Set down each record below exactly as it stands. Pictures are not part of the copy.
___ Study material
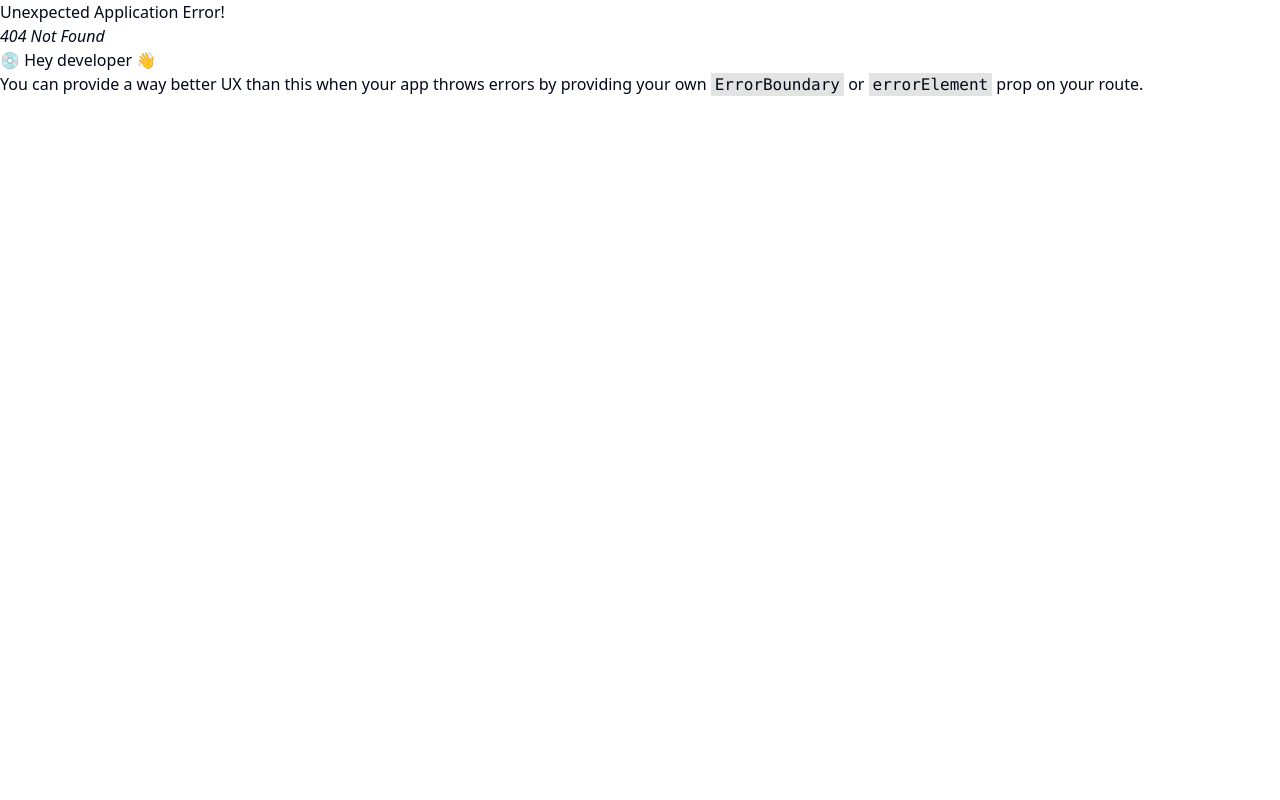
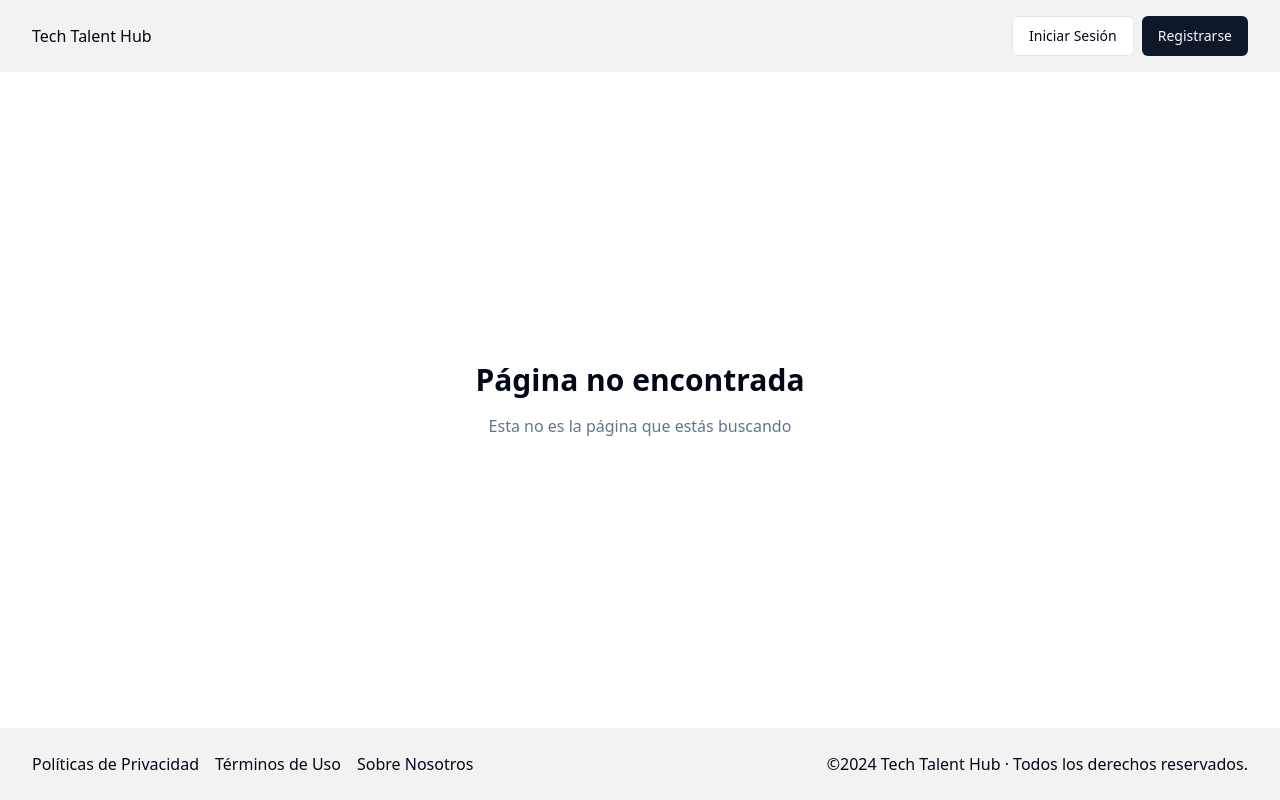
Before and after one commit to dancrewzus/tech-talent-hub-front, a React (Vite) app: page /sign-up in a window 1280 px wide. Before the commit this address had no page. Built offline with nearby package versions, Linux system fonts and the light colour scheme.

Commit message:
feat: add error page

```diff
--- a/src/components/navbar.tsx
+++ b/src/components/navbar.tsx
@@ -5,7 +5,9 @@ export function NavBar() {
 	return (
 		<nav className="w-full bg-card-foreground/5 py-4">
 			<div className="container flex items-center justify-between">
-				<p className="font-medium">Tech Talent Hub</p>
+				<a href="/">
+					<p className="font-medium">Tech Talent Hub</p>
+				</a>
 
 				<div className="block md:hidden">
 					<Drawer>
--- /dev/null
+++ b/src/features/error/error-page.tsx
@@ -0,0 +1,13 @@
+import { BasePage } from "@/components/base-page";
+
+export function ErrorPage() {
+	return (
+		<BasePage className="grid place-content-center space-y-4 p-6">
+			<h1 className="text-center text-3xl font-bold">Página no encontrada </h1>
+
+			<p className="text-center text-muted-foreground">
+				Esta no es la página que estás buscando
+			</p>
+		</BasePage>
+	);
+}
--- a/src/main.tsx
+++ b/src/main.tsx
@@ -2,6 +2,7 @@ import React from "react";
 import ReactDOM from "react-dom/client";
 import { createBrowserRouter, RouterProvider } from "react-router-dom";
 
+import { ErrorPage } from "./features/error/error-page";
 import { LandingPage } from "./features/landing/landing-page";
 import "./index.css";
 
@@ -9,6 +10,7 @@ const router = createBrowserRouter([
 	{
 		path: "/",
 		element: <LandingPage />,
+		errorElement: <ErrorPage />,
 	},
 ]);
 
```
______
Written solution ▸
Before and after one commit to dancrewzus/tech-talent-hub-front, a React (Vite) app: page /sign-up in a window 1280 px wide. Before the commit this address had no page. Built offline with nearby package versions, Linux system fonts and the light colour scheme.

Commit message:
feat: add error page

```diff
--- a/src/components/navbar.tsx
+++ b/src/components/navbar.tsx
@@ -5,7 +5,9 @@ export function NavBar() {
 	return (
 		<nav className="w-full bg-card-foreground/5 py-4">
 			<div className="container flex items-center justify-between">
-				<p className="font-medium">Tech Talent Hub</p>
+				<a href="/">
+					<p className="font-medium">Tech Talent Hub</p>
+				</a>
 
 				<div className="block md:hidden">
 					<Drawer>
--- /dev/null
+++ b/src/features/error/error-page.tsx
@@ -0,0 +1,13 @@
+import { BasePage } from "@/components/base-page";
+
+export function ErrorPage() {
+	return (
+		<BasePage className="grid place-content-center space-y-4 p-6">
+			<h1 className="text-center text-3xl font-bold">Página no encontrada </h1>
+
+			<p className="text-center text-muted-foreground">
+				Esta no es la página que estás buscando
+			</p>
+		</BasePage>
+	);
+}
--- a/src/main.tsx
+++ b/src/main.tsx
@@ -2,6 +2,7 @@ import React from "react";
 import ReactDOM from "react-dom/client";
 import { createBrowserRouter, RouterProvider } from "react-router-dom";
 
+import { ErrorPage } from "./features/error/error-page";
 import { LandingPage } from "./features/landing/landing-page";
 import "./index.css";
 
@@ -9,6 +10,7 @@ const router = createBrowserRouter([
 	{
 		path: "/",
 		element: <LandingPage />,
+		errorElement: <ErrorPage />,
 	},
 ]);
 
```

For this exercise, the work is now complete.